_Task_. Using the records that follow, work out the number of lines with the word "IProductItem" in them; reply with that number only.
==============================
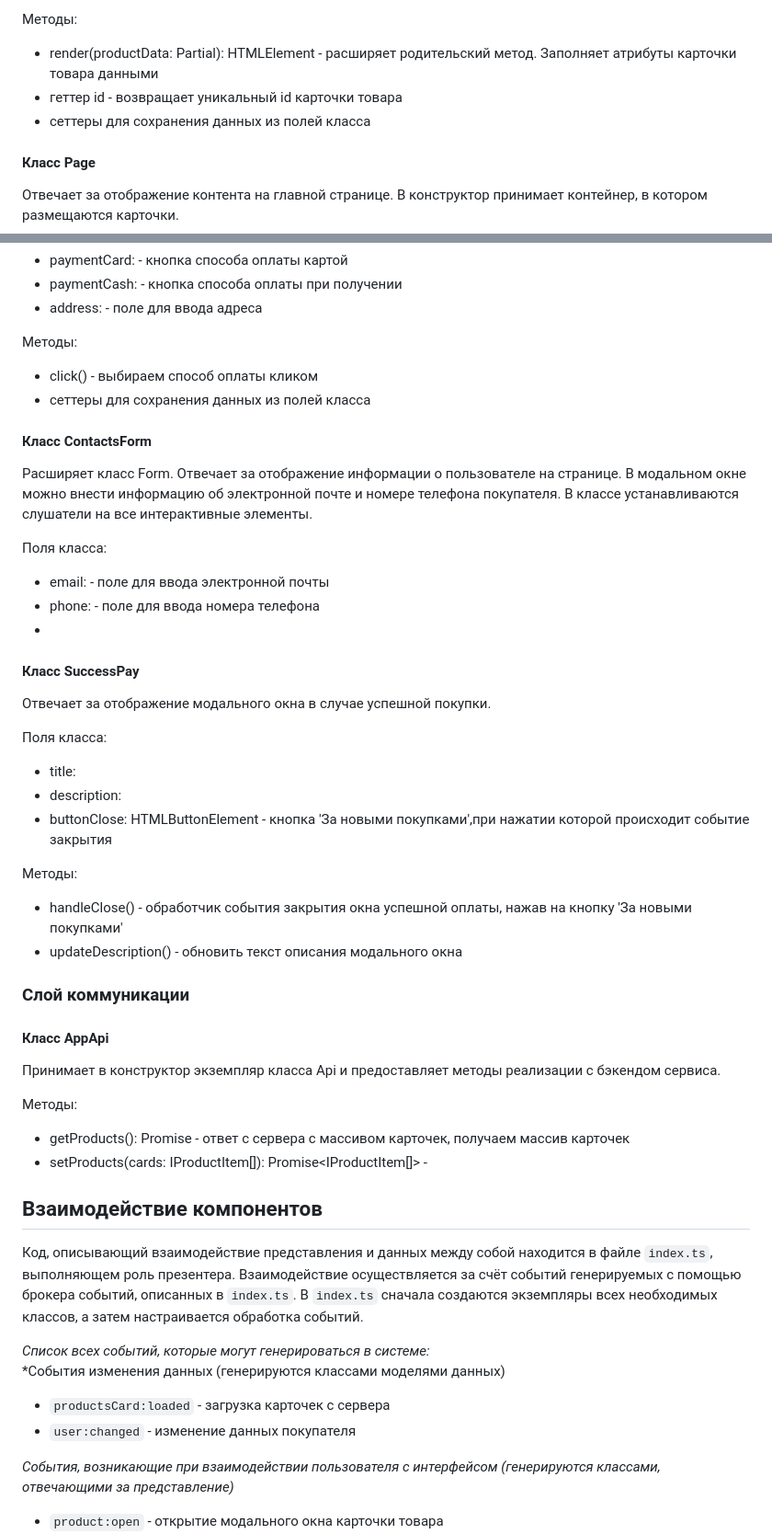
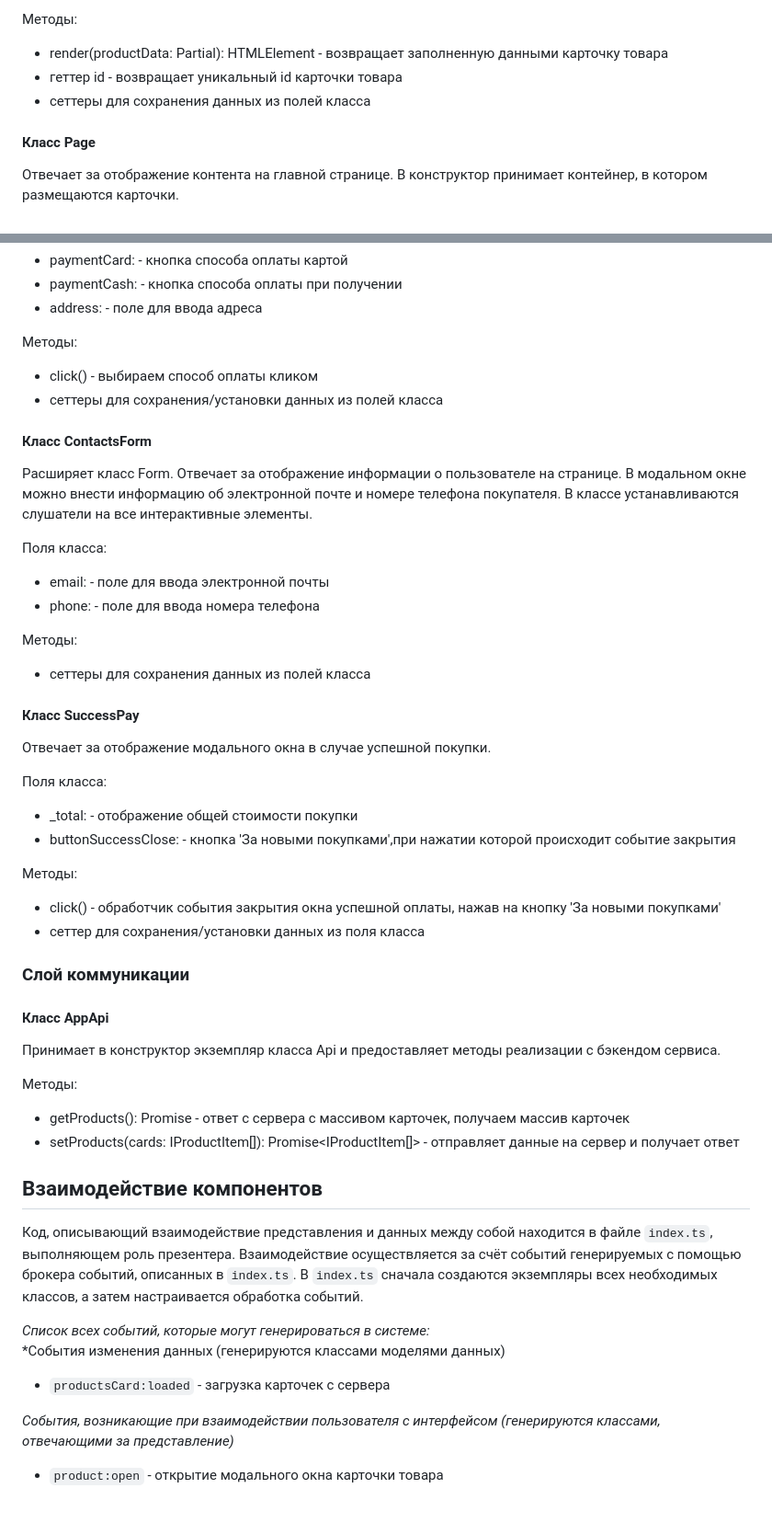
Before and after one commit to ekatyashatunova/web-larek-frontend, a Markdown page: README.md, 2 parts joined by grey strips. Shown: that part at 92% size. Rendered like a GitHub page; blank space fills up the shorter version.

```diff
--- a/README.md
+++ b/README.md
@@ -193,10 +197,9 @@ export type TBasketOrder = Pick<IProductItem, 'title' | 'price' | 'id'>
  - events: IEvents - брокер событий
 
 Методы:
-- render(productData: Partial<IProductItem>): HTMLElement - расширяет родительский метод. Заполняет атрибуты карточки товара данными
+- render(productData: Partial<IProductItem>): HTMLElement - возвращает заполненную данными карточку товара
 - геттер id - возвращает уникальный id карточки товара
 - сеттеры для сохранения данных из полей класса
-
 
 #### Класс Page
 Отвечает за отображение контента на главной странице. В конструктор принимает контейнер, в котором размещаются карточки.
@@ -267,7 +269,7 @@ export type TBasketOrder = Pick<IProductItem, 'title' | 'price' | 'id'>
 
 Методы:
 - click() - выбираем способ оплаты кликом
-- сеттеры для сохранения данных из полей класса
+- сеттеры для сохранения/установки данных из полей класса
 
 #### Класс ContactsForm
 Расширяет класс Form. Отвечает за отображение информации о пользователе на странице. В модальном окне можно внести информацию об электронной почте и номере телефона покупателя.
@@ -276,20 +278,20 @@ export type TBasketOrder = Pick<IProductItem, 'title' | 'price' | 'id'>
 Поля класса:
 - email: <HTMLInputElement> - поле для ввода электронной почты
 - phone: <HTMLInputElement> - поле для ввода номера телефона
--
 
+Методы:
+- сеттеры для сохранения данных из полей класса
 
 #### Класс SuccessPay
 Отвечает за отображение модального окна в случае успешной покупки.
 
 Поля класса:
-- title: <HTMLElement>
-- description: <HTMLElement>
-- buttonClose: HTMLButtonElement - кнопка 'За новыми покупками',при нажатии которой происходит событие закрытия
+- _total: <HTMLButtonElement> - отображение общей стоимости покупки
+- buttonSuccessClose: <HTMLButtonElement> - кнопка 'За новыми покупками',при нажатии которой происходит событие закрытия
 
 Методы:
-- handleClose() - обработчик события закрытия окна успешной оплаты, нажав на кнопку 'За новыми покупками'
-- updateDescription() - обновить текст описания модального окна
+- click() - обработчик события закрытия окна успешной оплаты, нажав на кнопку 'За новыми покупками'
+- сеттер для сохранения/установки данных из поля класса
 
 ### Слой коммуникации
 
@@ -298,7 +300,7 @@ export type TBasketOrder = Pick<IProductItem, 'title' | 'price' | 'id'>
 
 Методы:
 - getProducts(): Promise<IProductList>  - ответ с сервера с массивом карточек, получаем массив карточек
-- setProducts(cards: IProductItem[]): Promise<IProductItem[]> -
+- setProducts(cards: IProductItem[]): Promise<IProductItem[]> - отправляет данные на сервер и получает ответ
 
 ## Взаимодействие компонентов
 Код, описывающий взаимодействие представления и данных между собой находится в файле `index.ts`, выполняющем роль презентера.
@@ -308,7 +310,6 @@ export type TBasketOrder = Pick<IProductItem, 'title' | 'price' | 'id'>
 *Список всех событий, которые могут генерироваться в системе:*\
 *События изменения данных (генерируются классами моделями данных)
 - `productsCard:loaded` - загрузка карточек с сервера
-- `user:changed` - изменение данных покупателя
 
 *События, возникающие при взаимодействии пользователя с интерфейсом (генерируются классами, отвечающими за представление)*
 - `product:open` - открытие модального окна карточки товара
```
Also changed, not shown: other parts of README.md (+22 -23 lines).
==============================
_Written solution_. 9